Airbus is improving upon its line of existing super transporter A300-600ST aircraft with an even more massive variation called the The Airbus Beluga XL. The Airbus Beluga XL is being developed as a transport plane that will be operated by Airbus in the movement of oversized cargo and aircraft components. Designed to supplant the previous version, Airbus’ Beluga, the XL version is a derivation of the A330 wide-body line of aircraft and will feature several newer innovations.
Keeping with the adage that “if it ain’t broke, don’t fix it”, elements of the prior version will remain, like the extension on the fuselage. However, the development of the XL will highlight some changes that are intended to improve upon the aircraft’s capabilities and performance, like the lowering of the cockpit, alterations to the structure of the cargo bay, as well as changes to the rear and tail sections, to name a few.
The original Beluga, appropriately nicknamed due to its similarity in appearance to the species of white whale that inhabit the Arctic, was initially introduced in 1995. Officially produced as a Super Transporter, the Beluga variation of the then existing wide-bodied A300-600 families of twin-engine jet airliners were modified into air cargo planes to move outsized freight and airline components.
With an operational history that extends beyond 20 years, the Beluga is capable of impressively transporting sections of Airbus aircraft in their entirety between production sites all across Europe. Throughout their lifespan, the original 5 Belugas have effectively moved complete fuselage sections, wings and tails for the Airbus A320 and A330 family of jet airliners as well as components for the A350XB series. The Beluga is still widely considered the most capacious of any comparable civil and military aircraft in production today.

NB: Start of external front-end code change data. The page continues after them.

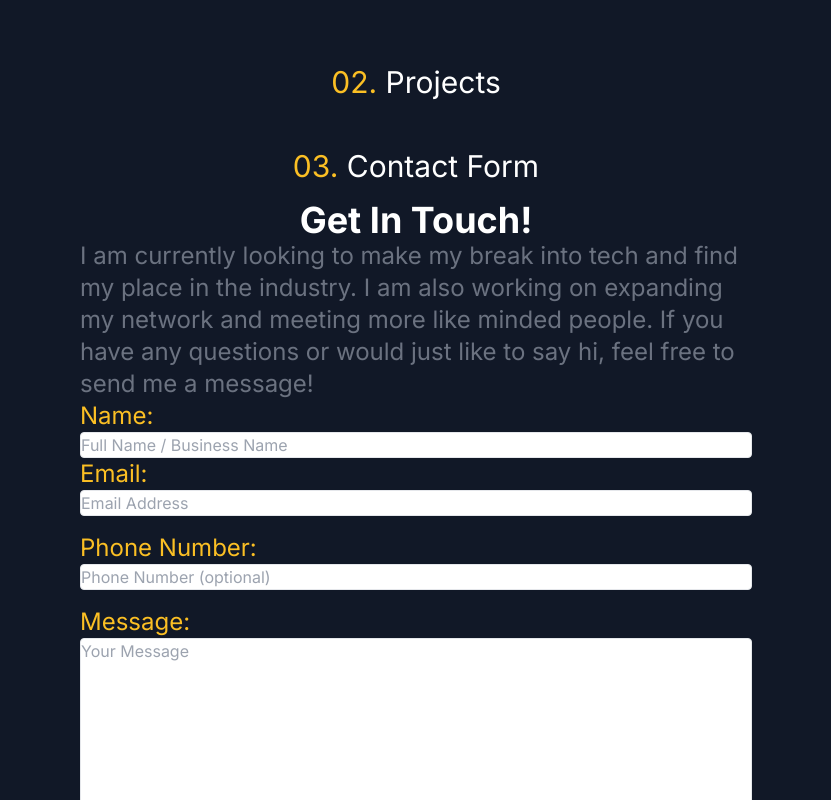
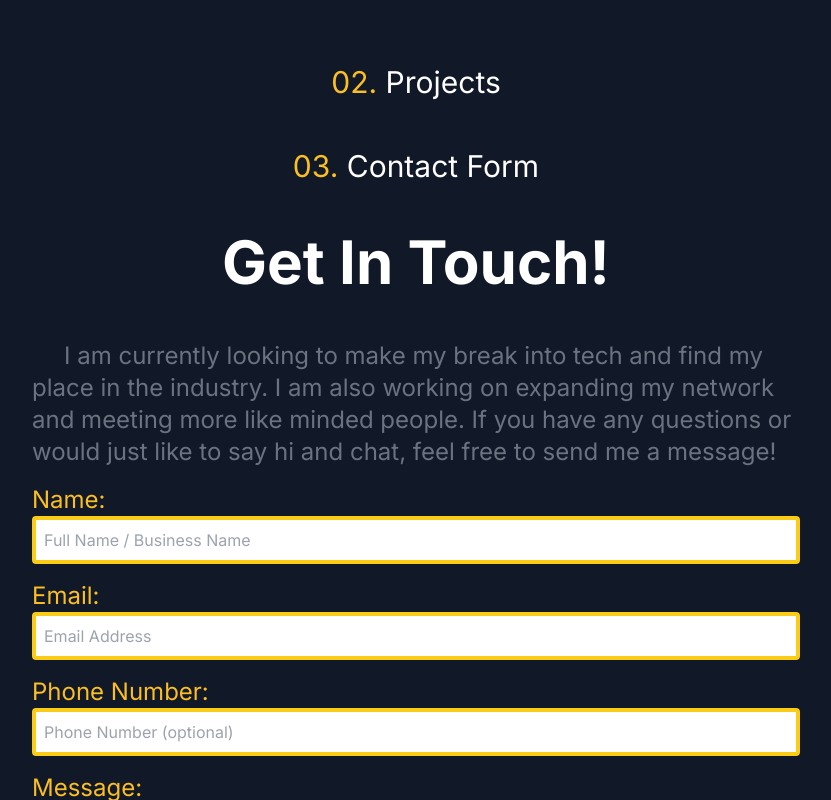
Before and after one commit to jramos5883/portfolio-website-2.0, a Next.js app in the folder portfolio-website-2.0-app/: page / in a window 1280 px wide. Shown: the part 3200-4000 px from the top of the page, without its empty margins (224-1055 px from the left). Built offline with nearby package versions, Linux system fonts and the light colour scheme.

Commit message:
Finished formating contact form, added a temp footer, need to design project section.

```diff
--- a/portfolio-website-2.0-app/app/components/aboutMe/aboutMe.comp.jsx
+++ b/portfolio-website-2.0-app/app/components/aboutMe/aboutMe.comp.jsx
@@ -119,7 +119,10 @@ export default function AboutMe() {
             alt="Picture of a happy software engineer!"
           />
         </div>
-        <div ref={secondPRef}>
+        <div
+          ref={secondPRef}
+          className="flex flex-col justify-center items-center"
+        >
           <p className="hidden lapsm:block text-amber-400 text-3xl pb-4">
             01. <span className="text-white">About Me</span>
           </p>
--- a/portfolio-website-2.0-app/app/components/contactForm/contactForm.comp.jsx
+++ b/portfolio-website-2.0-app/app/components/contactForm/contactForm.comp.jsx
@@ -27,25 +27,27 @@ export default function ContactForm() {
 
   return (
     <div className="flex flex-col justify-center items-center m-8">
-      <p className="text-amber-400 text-3xl pb-4">
+      <p className="text-amber-400 text-3xl">
         03. <span className="text-white">Contact Form</span>
       </p>
 
-      <p className="text-white text-4xl font-bold ">Get In Touch!</p>
-      <p className="text-gray-500 text-2xl indent max-w-2xl">
+      <p className="text-white text-4xl celllg:text-5xl tablet:text-6xl font-bold mb-12 mt-12">
+        Get In Touch!
+      </p>
+      <p className="text-gray-500 text-2xl indent max-w-3xl indent-8 mb-4">
         I am currently looking to make my break into tech and find my place in
         the industry. I am also working on expanding my network and meeting more
         like minded people. If you have any questions or would just like to say
-        hi, feel free to send me a message!
+        hi and chat, feel free to send me a message!
       </p>
-      <form className="w-full max-w-2xl" onSubmit={sendEmail}>
+      <form className="w-full max-w-3xl" onSubmit={sendEmail}>
         <div className="flex flex-col">
-          <div className="">
+          <div className="mb-4">
             <label className="text-amber-400 text-2xl">Name:</label>
             <input
               type="text"
               name="name"
-              className="w-full border rounded"
+              className="w-full border rounded border-yellow-400 border-4 p-2"
               placeholder="Full Name / Business Name"
               required
             />
@@ -55,7 +57,7 @@ export default function ContactForm() {
             <input
               type="email"
               name="email"
-              className="w-full border rounded"
+              className="w-full border rounded border-yellow-400 border-4 p-2"
               placeholder="Email Address"
               required
             />
@@ -65,17 +67,17 @@ export default function ContactForm() {
             <input
               type="tel"
               name="phone"
-              className="w-full border rounded"
+              className="w-full border rounded border-yellow-400 border-4 p-2"
               placeholder="Phone Number (optional)"
             />
           </div>
           <div className="mb-4">
-            <label className="text-amber-400 text-2xl">Message:</label>
+            <label className="text-amber-400 text-2xl ">Message:</label>
             <textarea
               placeholder="Your Message"
-              className="w-full border rounded"
+              className="w-full border rounded border-yellow-400 border-4 p-2"
               name="message"
-              rows="10"
+              rows="12"
               required
             ></textarea>
           </div>
--- a/portfolio-website-2.0-app/app/components/footer/footer.comp.jsx
+++ b/portfolio-website-2.0-app/app/components/footer/footer.comp.jsx
@@ -1,7 +1,7 @@
 export default function Footer() {
   return (
-    <div>
-      <h1>Footer</h1>
+    <div className="flex justify-center items-center text-3xl text-amber-400 p-4">
+      Copyright @ 2023
     </div>
   );
 }
```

Following the first three XL model airliners entering into service, the fleet of Belugas will operate as a mixed bag of sorts for approximately 5 years with the first of the originals being transitioned into retirement in 2021. The newer XL version will slowly succeed the five Beluga originally developed that are currently still in operational service. Their retirement will be a gradual process with the last becoming obsolete by 2025.
The Airbus Beluga XL will feature several of the original design elements one of which is the state of the art flight deck. The XL flight deck integrates six CRT displays used in the navigation of the aircraft and the monitoring of flight systems and is currently in global operation on Airbus series A300-600s and A310 airliners.
Additional flight deck modifications include the further integration of a heating module that delivers temperature control capability to the cargo hold to be used in the transport of sensitive material and cargo. Generally, sensitive cargo distinction is limited to material substances, electronics or pieces of valuable art, artifacts and antiquities. The Airbus Beluga XL Flight deck crew will consist of three persons, two pilots, and one crewman to act as a loadmaster.
Improvements upon the previous design include the capability to hold thirty percent more capacity than its predecessor. The XL will also be close to twenty feet longer and 3 feet wider and will have the capability to lift a payload that is six tons heavier. The forward section is based upon the specifications for the A330-200 aircraft in efforts to provide a more stabilized center of gravity whereas the aft section of the airliner resembles that of the A330-300 aircraft.
Additionally, the vertical stabilizer is larger by 50 percent and its overall ranged performance has been increased as well. Powered by twin Rolls-Royce Trent 700 turbofans possessing 71,000 lbf each the Beluga XL can travel the expanse of 2300 nmi at Mach 0.69 as opposed to the inceptive distance of 900 nmi at roughly the same speed. The XL has a respectable maximum take-off weight of half a million pounds and can carry a maximum payload of over 110,000 lbs. The previous version was capable of transporting a solitary A350XB wing whereas its successor can transport both.
In October of 2017, the first Airbus Beluga XL was reported to be two-thirds of the way through production and was expected to take off on its maiden flight this summer. Recently the XL completed the first of several obstacles to the aircraft achieving certification. It successfully passed the static ground vibration test. The test was conducted at the German Aerospace Center (DLR) where the XL underwent 8 days of extensive testing, both empty and filled to determine how the aircraft will behave in the air and the likelihood of it succumbing to a phenomenon known as flutter which can occur when objects are subjected to aerodynamic forces and has been the cause of plane crashes.
This is only the first of many rounds of testing the XL will need to transition through before attempting to raise funding in the progression toward certification. That said, Airbus is still highly anticipating entry into service to be sometime in 2019.